Team TIBCO-Silicon Valley Bank heads back to the Belgian hills Wednesday to compete among the best at the 24th edition of La Fleche Wallonne Féminine, part of an intense week of Women’s World Tour racing in the Ardennes.
La Fleche Wallonne Féminine, French for the “Walloon Arrow,” has the distinction of being the third oldest women’s race on the calendar. The long-standing prestige attracts a world-class field to this Women’s World Tour race and the Mur de Huy (1.3km climb at 9%), the iconic and pivotal ascent to the finish line always adds an extra dose of drama to the event.
This year, the 130km Ardennes Classic has eight categorized climbs, with four in the final circuit, including the Côte d’Ereffe (2.1km at 5.6%), the Côte du Chemin des Gueuses (1.9km at 6,7%) and the Mur de Huy twice.
Hugs after Amstel Gold Race. Photo/Twila Muzzi
“We’re just back from a recon of the course, and I think it’s a great course for our team,” team director Rachel Hedderman said. “The initial long lap is very different from last year, with more climbs and what feels like a harder parcours in general. In the past few races, we’ve had some really good performances with several top ten results, and I’m looking forward to seeing if we can improve on that even further.”
La Flèche Wallonne will be broadcast on GCN+ for European and Asian-Pacific audiences and Flobikes for Canadian and Australian fans. In the U.S., the race will be broadcast on NBC Gold. Check the websites for viewing times in your country.
Kristen Faulkner waves before Amstel Gold Race. Photo/Twila Muzzi
Kristen Faulkner finished an excellent 15th at Amstel Gold Race this past weekend and is excited to see what the team can do at Flèche Wallonne.
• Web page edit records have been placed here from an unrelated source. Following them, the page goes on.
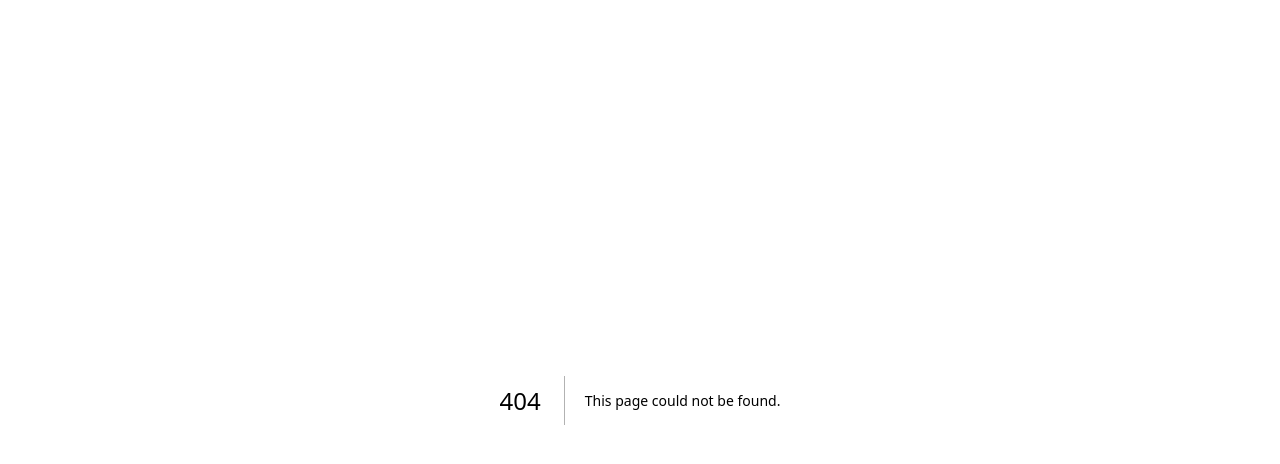
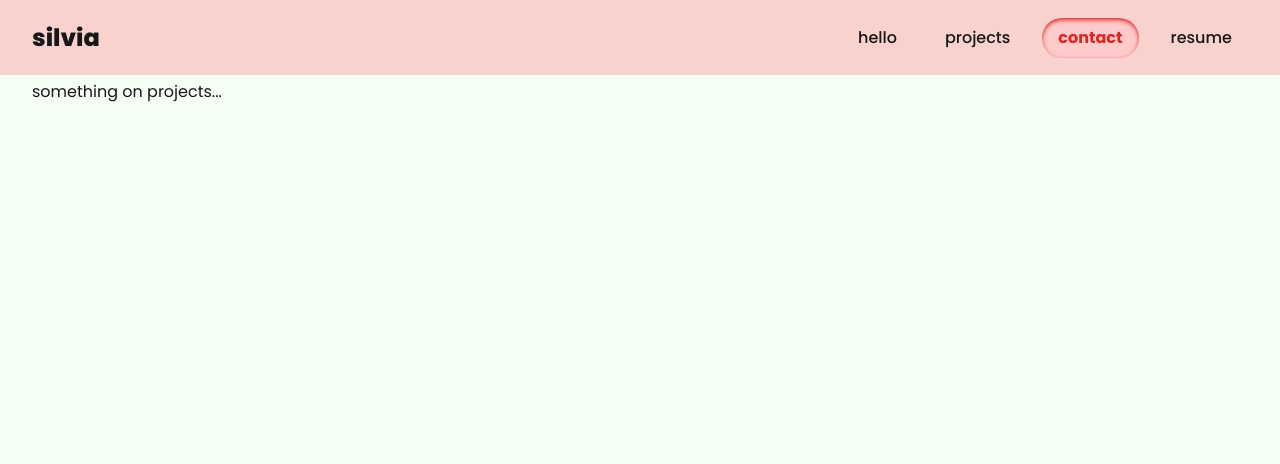
Before and after one commit to ItsLame/silvia, a Next.js app: page /contact in a window 1280 px wide. Before the commit this address had no page. Shown: the top 464 px of the page. Built offline with nearby package versions, Linux system fonts and the light colour scheme.

Commit message:
feat: links and init pages

```diff
--- /dev/null
+++ b/src/app/contact/page.tsx
@@ -0,0 +1,17 @@
+import Navbar from "@/components/navbar";
+
+const Contact = () => {
+  return (
+    <div className="contact">
+      <header>
+        <Navbar />
+      </header>
+
+      <main>
+        <p>something on projects...</p>
+      </main>
+    </div>
+  );
+};
+
+export default Contact;
--- a/src/components/navbar.tsx
+++ b/src/components/navbar.tsx
@@ -1,15 +1,15 @@
 "use client";
 
 import Link from "next/link";
+import { usePathname } from "next/navigation";
 import { useState } from "react";
 
-const NavbarButton = ({ children, link = "/", newTab = false } : {children?: React.ReactNode, link?: string, newTab?: boolean}) => {
-  const isCurrentPage = false;
-
-  console.log(isCurrentPage);
+const NavbarButton = ({ children, link = "", newTab = false } : {children?: React.ReactNode, link?: string, newTab?: boolean}) => {
+  const pathname = usePathname();
+  const isCurrentPage = pathname === link;
 
   return (
-    <Link className="link"
+    <Link className={`link ${isCurrentPage ? "active" : ""}`}
       href={link} target={newTab ? "_blank" : "_self"}
     >
       {children}
@@ -30,11 +30,11 @@ const Navbar = () => {
         <h1>silvia</h1>
         <button className="burger-menu" onClick={handleBurgerClick}>menu</button>
       </div>
-      <div className={`links ${isBurgerOpened ? "active" : ""}`}>
+      <div className={`links ${isBurgerOpened ? "opened" : ""}`}>
         <NavbarButton link="/">hello</NavbarButton>
         <NavbarButton link="/projects">projects</NavbarButton>
-        <NavbarButton>contact</NavbarButton>
-        <NavbarButton newTab>resume</NavbarButton>
+        <NavbarButton link="/contact">contact</NavbarButton>
+        <NavbarButton link="https://1drv.ms/b/s!AhwQNlQ3dXFki9I_beUieojh-1Tk6w?e=OQ50iI" newTab>resume</NavbarButton>
       </div>
     </nav>
   );
--- a/src/styles/navbar.css
+++ b/src/styles/navbar.css
@@ -28,15 +28,21 @@
 
   .links {
     @apply
-    flex flex-col max-h-0 overflow-hidden
+    flex flex-col
+    max-h-0 gap-2
+    overflow-hidden
 
     sm:flex-row
     sm:gap-4
     sm:mt-0
-    sm:h-auto
-    sm:max-h-full;
+    sm:max-h-full
 
-    &.active {
+    transition-[max-height,margin-top]
+    duration-300
+
+    ;
+
+    &.opened {
       @apply max-h-[200px] mt-4
       transition-[max-height,margin-top]
       duration-300;
@@ -49,22 +55,22 @@
       transition ease-in-out duration-200
       font-medium;
 
+      &.active,
       &:hover {
         @apply
         text-red-600
-
-        dark:hover:text-red-300;
+        dark:text-red-300;
       }
 
-      &:active,
-      &.active {
+      &.active,
+      &:active {
         @apply font-bold
         shadow-inner
         shadow-red-600
         bg-red-200
 
-        dark:active:shadow-black
-        dark:active:bg-orange-950;
+        dark:shadow-black
+        dark:bg-orange-950;
       }
     }
   }
```
Also changed, not shown: src/app/projects/page.tsx (added, +17 -0 lines).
“The Flèche course is completely different from last year except for the final circuit, and it feels a lot hillier,” Faulkner said.
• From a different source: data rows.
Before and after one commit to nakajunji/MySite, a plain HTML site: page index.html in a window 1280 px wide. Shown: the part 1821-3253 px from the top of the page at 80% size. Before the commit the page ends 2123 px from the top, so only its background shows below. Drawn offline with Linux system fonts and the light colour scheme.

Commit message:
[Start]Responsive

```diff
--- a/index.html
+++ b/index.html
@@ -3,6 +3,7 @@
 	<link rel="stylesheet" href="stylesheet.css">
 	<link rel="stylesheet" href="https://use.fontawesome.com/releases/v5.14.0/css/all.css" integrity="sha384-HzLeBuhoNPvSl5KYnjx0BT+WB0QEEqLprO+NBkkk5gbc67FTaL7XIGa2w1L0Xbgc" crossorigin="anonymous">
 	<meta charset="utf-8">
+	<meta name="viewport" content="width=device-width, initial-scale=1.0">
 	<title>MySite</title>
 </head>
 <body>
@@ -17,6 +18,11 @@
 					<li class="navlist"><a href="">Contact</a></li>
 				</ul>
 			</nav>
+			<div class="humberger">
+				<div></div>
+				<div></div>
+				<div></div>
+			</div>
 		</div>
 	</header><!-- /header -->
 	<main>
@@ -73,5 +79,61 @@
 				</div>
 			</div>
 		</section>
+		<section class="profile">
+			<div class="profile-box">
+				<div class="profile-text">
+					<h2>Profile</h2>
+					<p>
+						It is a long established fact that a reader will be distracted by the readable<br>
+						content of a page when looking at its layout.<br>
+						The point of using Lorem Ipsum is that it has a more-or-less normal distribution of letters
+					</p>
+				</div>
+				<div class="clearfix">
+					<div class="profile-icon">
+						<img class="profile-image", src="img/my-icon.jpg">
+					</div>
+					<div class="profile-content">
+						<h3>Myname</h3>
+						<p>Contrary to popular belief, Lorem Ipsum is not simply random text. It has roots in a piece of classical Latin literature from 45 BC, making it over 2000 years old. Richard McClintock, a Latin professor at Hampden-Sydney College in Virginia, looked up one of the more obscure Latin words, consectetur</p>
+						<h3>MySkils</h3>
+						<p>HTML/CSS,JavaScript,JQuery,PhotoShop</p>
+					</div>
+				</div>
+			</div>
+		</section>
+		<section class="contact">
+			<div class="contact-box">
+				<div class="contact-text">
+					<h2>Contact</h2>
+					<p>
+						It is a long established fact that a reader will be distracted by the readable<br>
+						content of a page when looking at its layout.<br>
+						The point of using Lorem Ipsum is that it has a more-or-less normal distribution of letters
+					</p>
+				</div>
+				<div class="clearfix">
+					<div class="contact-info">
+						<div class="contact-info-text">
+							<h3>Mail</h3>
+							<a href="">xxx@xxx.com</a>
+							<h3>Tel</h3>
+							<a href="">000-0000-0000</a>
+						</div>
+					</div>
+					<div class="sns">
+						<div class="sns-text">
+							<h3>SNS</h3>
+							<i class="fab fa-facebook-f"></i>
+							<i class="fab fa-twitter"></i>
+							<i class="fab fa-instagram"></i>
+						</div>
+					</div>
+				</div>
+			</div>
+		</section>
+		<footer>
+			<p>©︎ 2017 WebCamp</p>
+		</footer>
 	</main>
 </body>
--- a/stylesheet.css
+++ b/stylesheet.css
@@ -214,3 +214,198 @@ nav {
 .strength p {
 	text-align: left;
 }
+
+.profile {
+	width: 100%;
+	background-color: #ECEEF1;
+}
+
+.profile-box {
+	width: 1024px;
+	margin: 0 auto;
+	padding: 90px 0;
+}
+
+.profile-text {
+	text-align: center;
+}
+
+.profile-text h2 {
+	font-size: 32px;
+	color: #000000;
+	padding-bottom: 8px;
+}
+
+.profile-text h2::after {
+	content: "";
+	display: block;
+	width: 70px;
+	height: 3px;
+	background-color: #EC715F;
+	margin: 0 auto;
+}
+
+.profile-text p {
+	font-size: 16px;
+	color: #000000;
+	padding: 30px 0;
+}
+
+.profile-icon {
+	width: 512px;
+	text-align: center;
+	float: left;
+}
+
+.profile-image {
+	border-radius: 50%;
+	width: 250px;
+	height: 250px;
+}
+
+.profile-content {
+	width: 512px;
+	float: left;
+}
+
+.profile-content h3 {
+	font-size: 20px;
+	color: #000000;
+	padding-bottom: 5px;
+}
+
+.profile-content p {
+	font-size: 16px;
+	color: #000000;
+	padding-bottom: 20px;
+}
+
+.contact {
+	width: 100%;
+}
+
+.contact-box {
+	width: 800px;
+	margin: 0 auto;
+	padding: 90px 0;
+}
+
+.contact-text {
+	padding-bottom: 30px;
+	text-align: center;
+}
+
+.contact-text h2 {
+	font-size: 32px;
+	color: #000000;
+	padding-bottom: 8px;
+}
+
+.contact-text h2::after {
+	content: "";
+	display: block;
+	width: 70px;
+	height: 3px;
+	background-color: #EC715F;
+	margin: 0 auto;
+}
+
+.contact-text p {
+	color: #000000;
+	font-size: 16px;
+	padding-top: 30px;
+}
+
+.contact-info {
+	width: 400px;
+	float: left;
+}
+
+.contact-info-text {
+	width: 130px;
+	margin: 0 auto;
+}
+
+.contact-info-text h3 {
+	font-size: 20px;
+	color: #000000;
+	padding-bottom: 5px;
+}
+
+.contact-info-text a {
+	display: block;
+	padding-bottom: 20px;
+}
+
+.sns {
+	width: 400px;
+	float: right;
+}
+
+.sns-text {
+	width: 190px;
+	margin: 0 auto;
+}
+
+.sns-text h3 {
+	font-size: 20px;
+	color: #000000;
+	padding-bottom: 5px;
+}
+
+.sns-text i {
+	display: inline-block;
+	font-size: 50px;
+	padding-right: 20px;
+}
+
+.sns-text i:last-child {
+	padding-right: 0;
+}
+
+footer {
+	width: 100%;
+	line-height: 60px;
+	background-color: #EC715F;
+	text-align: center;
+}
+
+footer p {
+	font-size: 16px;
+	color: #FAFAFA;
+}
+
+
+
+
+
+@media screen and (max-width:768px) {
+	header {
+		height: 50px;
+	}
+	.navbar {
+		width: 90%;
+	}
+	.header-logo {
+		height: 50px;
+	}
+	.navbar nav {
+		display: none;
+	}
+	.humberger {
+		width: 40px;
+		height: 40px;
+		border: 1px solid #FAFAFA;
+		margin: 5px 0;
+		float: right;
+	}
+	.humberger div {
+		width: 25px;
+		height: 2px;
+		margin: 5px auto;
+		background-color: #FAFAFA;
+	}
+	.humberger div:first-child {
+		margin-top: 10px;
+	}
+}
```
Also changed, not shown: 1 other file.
“There is a steep climb at 60km, similar to the Mur de Huy, so I think there will be some early splits and breaks. The final half of the course has many climbs in quick succession, so the attrition will really start about 50k in. I think we need to go into this race with the same mindset we have every race: be towards the front as much as possible, and especially once the ‘racing’ really begins after km 50.”